The Newton I never knew
When Isaac Newton died in 1727 he left a rich legacy in terms of physics and mathematics. He also left about 9 million words of draft materials on thousands of folios, reused enveloppes and letters, just about every spare inch of paper he could lay his hands on. These materials do not contain the obvious natural philosophical texts and calculations; most of them are on alchemy, historiography and theology. By the end of the 20th century it dawned upon historians of science that the Newton we knew was not the Newton that was. Instead we meet a deeply spiritual man, spending most of his time studying the Biblical prophesies from the books of Daniel and Revelations, reading alchemical texts and performing many experiments, and minuously composing a history of the ancient world. And doing some natural philosophy in between.
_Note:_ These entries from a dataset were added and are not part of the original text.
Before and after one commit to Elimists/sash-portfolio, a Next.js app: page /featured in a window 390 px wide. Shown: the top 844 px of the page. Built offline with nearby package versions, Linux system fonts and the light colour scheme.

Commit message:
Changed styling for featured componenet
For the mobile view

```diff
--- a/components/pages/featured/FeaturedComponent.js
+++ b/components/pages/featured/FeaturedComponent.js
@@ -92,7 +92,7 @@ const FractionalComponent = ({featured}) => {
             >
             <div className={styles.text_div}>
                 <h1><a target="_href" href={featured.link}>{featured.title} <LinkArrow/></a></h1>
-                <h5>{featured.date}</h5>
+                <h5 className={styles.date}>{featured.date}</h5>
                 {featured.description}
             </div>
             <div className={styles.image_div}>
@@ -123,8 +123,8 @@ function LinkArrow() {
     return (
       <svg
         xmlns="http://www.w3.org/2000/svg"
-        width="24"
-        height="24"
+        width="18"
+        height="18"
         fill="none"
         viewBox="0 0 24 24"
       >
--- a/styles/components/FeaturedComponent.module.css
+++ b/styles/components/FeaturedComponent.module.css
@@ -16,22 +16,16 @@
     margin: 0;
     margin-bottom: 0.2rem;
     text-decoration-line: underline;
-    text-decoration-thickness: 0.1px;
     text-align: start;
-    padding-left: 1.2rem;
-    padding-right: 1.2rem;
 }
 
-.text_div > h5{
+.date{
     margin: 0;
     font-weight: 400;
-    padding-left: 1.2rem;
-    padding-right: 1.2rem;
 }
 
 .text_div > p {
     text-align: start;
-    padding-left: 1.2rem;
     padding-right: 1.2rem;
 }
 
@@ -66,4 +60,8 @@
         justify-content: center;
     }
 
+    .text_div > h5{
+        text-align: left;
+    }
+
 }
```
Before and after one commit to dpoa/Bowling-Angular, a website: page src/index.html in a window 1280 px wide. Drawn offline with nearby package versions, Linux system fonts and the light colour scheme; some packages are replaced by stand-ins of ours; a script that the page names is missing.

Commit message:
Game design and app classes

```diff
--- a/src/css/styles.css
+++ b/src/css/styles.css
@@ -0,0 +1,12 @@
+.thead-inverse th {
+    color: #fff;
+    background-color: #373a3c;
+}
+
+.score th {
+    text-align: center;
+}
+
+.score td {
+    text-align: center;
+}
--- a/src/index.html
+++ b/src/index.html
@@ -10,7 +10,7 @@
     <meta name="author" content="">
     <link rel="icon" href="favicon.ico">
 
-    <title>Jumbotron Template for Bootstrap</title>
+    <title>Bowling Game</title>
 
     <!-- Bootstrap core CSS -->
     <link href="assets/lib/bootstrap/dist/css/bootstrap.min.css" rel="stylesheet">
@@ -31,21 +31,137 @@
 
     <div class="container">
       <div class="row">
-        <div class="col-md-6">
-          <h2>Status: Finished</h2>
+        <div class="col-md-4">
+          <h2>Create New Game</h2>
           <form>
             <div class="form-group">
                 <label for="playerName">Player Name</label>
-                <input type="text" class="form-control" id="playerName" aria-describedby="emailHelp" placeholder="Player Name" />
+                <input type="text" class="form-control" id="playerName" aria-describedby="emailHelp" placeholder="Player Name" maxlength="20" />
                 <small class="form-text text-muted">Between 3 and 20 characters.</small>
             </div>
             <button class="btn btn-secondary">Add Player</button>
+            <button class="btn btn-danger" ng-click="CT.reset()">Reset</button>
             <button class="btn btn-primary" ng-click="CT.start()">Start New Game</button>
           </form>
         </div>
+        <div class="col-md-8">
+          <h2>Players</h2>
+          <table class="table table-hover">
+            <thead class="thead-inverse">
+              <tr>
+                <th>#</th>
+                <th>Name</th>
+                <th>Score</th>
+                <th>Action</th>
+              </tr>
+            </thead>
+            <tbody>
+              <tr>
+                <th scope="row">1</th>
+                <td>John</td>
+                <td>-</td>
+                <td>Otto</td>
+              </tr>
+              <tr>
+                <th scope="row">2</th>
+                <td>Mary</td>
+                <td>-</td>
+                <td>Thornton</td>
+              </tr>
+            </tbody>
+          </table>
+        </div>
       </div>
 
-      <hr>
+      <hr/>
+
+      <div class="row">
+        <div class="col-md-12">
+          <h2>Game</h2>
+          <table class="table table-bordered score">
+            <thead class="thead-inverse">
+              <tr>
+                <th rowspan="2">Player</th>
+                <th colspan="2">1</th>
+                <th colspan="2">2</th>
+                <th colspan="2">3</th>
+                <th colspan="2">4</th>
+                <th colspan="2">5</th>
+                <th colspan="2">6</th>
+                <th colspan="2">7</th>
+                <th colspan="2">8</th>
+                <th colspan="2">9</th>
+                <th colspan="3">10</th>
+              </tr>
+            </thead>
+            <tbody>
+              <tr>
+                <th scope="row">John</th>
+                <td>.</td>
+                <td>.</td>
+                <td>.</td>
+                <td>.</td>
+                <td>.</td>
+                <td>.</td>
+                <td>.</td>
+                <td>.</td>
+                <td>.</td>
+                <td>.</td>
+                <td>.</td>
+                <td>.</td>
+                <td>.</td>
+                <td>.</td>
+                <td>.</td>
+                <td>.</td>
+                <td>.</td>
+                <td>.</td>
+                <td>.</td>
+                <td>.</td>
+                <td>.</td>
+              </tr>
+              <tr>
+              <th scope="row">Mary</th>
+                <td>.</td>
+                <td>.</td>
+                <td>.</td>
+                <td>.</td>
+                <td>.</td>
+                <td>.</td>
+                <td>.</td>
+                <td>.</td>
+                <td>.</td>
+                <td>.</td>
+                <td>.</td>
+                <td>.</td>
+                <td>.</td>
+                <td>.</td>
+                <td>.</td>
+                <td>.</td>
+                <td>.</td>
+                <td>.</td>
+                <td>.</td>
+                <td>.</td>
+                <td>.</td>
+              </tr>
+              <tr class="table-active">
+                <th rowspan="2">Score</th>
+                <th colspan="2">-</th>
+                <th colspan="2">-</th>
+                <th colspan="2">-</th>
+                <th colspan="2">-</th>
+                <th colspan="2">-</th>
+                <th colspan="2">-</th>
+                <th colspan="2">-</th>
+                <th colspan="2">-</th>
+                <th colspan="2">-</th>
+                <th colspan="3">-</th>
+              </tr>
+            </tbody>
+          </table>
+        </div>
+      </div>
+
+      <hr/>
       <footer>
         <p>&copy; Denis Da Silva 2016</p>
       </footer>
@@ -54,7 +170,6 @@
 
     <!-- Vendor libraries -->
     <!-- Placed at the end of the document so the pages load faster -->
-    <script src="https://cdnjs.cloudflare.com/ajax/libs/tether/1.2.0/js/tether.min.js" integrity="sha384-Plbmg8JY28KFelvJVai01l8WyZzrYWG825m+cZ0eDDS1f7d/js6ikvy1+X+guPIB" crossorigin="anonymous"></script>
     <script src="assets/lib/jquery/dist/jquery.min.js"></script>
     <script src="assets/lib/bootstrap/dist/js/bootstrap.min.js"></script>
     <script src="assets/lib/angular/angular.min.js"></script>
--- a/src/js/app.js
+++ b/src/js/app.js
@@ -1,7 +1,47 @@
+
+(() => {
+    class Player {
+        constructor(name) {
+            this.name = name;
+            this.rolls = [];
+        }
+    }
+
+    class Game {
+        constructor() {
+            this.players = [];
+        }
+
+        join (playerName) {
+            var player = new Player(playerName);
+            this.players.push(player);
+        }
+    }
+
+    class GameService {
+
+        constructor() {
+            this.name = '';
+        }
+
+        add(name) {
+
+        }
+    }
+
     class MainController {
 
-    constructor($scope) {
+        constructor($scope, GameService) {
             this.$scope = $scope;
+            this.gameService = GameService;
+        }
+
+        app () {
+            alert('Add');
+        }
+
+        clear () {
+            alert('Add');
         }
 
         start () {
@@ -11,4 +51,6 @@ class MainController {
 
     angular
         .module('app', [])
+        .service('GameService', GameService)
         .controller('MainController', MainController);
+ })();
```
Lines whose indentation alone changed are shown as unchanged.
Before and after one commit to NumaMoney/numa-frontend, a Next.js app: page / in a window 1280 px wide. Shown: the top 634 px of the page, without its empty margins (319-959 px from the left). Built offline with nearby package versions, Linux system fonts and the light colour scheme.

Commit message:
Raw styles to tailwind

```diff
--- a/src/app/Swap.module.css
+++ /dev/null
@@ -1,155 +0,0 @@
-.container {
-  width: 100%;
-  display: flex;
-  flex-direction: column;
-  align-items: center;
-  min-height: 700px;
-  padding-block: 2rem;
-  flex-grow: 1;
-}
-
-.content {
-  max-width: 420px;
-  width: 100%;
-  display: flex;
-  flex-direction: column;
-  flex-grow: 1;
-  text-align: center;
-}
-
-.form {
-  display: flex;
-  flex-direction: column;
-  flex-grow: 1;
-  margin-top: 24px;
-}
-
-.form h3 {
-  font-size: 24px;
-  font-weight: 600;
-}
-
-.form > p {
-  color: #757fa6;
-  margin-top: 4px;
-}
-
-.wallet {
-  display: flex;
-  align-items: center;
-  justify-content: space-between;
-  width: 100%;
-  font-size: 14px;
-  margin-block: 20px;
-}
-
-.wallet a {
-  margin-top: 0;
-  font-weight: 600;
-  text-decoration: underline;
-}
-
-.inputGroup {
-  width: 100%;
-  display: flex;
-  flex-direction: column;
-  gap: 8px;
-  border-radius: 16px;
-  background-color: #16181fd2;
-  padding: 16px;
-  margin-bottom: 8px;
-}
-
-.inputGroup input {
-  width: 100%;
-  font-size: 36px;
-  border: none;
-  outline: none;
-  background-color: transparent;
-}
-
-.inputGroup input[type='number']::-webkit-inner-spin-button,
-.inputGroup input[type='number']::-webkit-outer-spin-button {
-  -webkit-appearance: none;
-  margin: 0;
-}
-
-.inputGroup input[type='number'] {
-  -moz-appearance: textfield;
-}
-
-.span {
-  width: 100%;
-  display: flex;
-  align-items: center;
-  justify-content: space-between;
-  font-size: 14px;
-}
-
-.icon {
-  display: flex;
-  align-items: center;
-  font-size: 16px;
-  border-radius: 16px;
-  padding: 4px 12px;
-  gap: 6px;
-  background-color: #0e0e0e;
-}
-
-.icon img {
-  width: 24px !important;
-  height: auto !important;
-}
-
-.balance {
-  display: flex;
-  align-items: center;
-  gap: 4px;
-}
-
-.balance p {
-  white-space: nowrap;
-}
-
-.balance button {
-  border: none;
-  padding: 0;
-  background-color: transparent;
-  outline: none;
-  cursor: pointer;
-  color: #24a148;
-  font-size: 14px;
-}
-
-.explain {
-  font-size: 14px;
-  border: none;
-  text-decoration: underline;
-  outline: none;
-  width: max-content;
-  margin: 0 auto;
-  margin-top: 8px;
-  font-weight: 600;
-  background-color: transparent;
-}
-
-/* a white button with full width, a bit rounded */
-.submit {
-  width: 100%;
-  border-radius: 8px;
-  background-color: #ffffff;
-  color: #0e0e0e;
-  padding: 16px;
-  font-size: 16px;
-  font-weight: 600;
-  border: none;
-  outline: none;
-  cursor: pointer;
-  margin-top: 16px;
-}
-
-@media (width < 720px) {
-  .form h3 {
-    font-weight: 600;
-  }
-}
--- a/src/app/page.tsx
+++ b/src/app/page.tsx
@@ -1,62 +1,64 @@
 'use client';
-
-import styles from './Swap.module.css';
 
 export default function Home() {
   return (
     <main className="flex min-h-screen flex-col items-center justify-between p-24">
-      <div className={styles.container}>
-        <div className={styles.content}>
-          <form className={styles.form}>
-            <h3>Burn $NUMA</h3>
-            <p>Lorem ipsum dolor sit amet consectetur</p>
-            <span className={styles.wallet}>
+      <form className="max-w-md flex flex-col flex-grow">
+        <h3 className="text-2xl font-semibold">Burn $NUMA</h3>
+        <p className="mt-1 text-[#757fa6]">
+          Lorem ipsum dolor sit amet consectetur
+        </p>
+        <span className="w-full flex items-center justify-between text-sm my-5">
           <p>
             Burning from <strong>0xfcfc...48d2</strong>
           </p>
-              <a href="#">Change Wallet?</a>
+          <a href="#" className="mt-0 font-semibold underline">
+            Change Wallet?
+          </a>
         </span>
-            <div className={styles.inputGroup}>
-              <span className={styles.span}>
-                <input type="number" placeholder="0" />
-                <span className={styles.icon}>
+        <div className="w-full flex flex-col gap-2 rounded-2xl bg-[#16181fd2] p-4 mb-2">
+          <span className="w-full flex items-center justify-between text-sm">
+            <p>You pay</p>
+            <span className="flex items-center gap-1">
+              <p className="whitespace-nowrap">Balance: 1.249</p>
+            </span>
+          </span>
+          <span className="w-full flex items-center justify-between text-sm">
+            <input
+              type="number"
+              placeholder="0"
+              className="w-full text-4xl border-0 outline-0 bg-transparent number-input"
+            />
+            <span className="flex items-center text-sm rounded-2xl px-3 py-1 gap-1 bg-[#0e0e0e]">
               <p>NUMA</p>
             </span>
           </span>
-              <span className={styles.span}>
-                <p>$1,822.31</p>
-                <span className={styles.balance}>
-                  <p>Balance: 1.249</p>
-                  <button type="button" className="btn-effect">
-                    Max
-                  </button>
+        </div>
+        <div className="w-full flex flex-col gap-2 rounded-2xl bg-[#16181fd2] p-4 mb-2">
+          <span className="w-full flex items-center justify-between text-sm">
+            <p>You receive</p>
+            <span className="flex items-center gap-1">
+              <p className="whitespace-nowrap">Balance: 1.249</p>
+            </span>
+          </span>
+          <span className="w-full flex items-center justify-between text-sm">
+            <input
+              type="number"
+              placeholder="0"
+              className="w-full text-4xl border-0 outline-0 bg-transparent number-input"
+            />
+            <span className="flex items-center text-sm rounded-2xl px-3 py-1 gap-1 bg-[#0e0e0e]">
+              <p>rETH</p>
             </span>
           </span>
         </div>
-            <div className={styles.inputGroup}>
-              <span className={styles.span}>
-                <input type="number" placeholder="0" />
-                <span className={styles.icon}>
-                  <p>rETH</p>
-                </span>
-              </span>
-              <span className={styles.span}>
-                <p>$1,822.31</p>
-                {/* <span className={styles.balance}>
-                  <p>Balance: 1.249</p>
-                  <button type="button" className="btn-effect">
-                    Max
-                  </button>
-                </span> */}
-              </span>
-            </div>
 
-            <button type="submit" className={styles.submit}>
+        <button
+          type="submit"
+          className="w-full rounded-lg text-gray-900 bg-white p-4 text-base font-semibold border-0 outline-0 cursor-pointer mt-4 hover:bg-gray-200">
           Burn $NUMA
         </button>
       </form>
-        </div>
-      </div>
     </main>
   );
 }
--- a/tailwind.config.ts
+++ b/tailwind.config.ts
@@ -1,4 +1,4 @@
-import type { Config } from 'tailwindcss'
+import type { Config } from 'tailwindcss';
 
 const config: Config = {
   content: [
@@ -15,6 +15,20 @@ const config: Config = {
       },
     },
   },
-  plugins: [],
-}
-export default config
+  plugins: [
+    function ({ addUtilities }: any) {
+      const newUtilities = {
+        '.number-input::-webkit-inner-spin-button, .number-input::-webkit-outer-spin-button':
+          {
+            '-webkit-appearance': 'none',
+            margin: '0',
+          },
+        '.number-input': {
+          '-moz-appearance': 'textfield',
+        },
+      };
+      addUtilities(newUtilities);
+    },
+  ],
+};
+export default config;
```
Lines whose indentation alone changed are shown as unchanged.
As of 2014, the majority of Newton’s manuscripts have been transcribed and made accessible by the Newton Project. A painstaking effort that took the best of 15 years of diligently trying to decypher Newton’s handwriting and making sense of sometimes heavily deleted or damaged pages, these texts have now become available to a wider audience. And they are accompanied by their own mysteries. Newton scholars agree that Newton did not intend to publish his theological and historical materials (the posthumous publications have been constructed by others); so why did he put so much effort in minutiously crafting and designing sentences, chapters, paragraphs & footnotes? We have over 50 versions of particular texts, each showing many signs of Newton editing, recasting, deleting and recreating his text. How are we to make sense of this?
Throughout the centuries the many manuscripts have been whimsically ordered and reordered, destroying any original order Newton might have employed. Scattered all over the world, these manuscripts have now been reunited in digital form. For the first time in the history of science, we can start with recreating Newton’s ordering, Newton’s working methods, Newton’s brain…
Under the heading Corpus Newtonicum this blog will document the proces of reproducing and reconstructing Newton’s methodology. First and foremost, we are in need of a fundamental theory of digital editing. Whereas most classical theories of editing take a published text (or a composition of a number of these) as their starting point, Newton’s draft materials were not meant to be published and there is no published volume to relate to. And secondly, many of today’s digital editions take some advantage of their digital nature, but are in essence classical editions in a digital jacket, accompanied by useful tools. There must be more to digital editing than just redressing! A new theory of digital editing should take full advantage of the digital world and assist in answering questions of reconstruction, and Newton’s materials are the ideal candidate for field testing. To be continued!